"We continue to closely monitor the commercial marketplace by staying very engaged with our customers around the globe to fully understand short term and long term requirements," Smith added. "All of this is informing current and future production rates and any further adjustments as needed to balance supply and demand."
Max orders shrinking
Smith did not address the substantial decline in the order backlog, which is almost entirely due to some customers giving up on the 737 Max.
For the 737 Max alone, the negative tally for the first half of the year is 805 airplanes.
All but five of the airplanes scrubbed from the backlog in June were Maxes. Customers outright canceled 60 orders for the Max and Boeing removed another 119 Maxes from its official backlog that are no longer deemed solid enough to meet U.S. accounting standards.
Most of those 119 orders, though not yet officially canceled, may as well be dead.
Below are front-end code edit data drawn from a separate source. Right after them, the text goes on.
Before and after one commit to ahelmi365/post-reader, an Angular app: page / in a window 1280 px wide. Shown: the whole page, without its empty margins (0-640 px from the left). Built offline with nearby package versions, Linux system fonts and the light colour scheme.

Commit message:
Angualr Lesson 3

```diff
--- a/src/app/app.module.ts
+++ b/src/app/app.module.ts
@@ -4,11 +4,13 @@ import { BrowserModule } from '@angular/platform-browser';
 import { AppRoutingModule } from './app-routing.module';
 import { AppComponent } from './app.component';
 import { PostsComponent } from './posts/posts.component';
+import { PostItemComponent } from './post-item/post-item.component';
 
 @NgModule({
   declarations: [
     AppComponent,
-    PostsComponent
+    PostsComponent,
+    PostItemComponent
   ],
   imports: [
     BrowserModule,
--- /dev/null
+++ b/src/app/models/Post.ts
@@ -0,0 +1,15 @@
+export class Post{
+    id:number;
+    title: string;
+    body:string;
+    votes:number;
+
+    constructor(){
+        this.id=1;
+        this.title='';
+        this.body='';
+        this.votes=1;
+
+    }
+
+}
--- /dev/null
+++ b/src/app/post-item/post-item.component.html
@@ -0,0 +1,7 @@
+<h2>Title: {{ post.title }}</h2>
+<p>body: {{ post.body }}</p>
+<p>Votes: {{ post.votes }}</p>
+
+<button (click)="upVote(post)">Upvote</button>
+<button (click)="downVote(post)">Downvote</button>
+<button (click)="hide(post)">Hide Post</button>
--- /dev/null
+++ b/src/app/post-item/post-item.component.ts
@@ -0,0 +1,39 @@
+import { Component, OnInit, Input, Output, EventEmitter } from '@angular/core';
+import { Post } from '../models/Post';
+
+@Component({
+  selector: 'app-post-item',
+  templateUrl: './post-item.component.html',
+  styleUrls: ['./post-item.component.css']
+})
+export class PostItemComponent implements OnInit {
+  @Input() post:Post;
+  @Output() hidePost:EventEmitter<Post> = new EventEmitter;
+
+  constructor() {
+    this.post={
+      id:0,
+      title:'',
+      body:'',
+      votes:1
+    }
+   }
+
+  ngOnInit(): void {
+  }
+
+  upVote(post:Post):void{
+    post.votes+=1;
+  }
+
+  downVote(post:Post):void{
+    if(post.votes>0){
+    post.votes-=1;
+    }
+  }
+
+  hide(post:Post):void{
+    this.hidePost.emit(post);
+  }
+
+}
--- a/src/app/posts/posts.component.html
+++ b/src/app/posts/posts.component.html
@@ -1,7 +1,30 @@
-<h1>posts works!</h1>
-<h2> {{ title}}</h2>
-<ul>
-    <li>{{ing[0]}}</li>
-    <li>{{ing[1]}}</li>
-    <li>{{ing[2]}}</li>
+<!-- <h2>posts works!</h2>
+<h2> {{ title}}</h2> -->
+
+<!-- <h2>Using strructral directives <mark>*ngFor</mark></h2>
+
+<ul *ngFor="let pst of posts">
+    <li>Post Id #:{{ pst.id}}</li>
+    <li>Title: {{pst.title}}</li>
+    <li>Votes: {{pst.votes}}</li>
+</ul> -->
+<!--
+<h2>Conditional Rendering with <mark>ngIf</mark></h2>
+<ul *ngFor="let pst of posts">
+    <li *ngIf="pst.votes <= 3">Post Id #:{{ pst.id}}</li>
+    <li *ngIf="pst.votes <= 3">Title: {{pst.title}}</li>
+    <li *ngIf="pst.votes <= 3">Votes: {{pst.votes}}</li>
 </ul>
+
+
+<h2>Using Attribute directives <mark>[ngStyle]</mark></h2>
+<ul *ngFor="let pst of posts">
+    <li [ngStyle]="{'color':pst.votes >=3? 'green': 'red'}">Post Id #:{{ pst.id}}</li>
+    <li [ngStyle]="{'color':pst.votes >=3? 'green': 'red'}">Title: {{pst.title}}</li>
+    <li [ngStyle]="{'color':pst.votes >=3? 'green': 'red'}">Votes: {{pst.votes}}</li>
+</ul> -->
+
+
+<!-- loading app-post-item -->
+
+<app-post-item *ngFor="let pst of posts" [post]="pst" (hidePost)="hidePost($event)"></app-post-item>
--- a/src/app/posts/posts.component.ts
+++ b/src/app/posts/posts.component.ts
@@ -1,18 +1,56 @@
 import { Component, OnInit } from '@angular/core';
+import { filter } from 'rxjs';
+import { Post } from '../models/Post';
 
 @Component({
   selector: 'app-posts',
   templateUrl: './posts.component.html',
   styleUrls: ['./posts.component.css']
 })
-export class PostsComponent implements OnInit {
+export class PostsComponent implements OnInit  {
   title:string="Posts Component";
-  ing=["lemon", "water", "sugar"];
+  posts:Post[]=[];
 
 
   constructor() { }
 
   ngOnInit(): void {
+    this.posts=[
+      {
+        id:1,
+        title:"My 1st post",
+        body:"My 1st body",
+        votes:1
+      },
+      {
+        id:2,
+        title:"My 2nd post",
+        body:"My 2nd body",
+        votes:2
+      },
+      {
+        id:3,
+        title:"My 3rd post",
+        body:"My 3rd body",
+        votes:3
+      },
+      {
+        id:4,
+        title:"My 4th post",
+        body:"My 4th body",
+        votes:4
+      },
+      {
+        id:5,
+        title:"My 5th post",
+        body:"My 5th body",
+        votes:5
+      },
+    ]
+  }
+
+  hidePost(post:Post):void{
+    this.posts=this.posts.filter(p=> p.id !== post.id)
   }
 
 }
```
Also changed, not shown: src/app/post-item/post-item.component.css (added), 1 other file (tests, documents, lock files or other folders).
For example, that total includes 92 Maxes that Norwegian Air announced publicly it is canceling. Boeing hasn't officially labeled them canceled only because it's still negotiating with Norwegian and presumably looking at legal options.
(Norwegian said it's also canceling five 787 Dreamliner orders; Boeing also removed those from the backlog in June without officially canceling them.)
The 60 outright Max cancellations in June included 30 for lessor BOC Aviation, 17 for lessor Avolon, six for Blue Air of Romania, five for lessor ACG and two more for unidentified customers.
An order that might have been
Also notable from the June results is that Boeing failed to finalize a new order for 777Xs and 787s after offering an airline a discount deal that had to be accepted by June 30.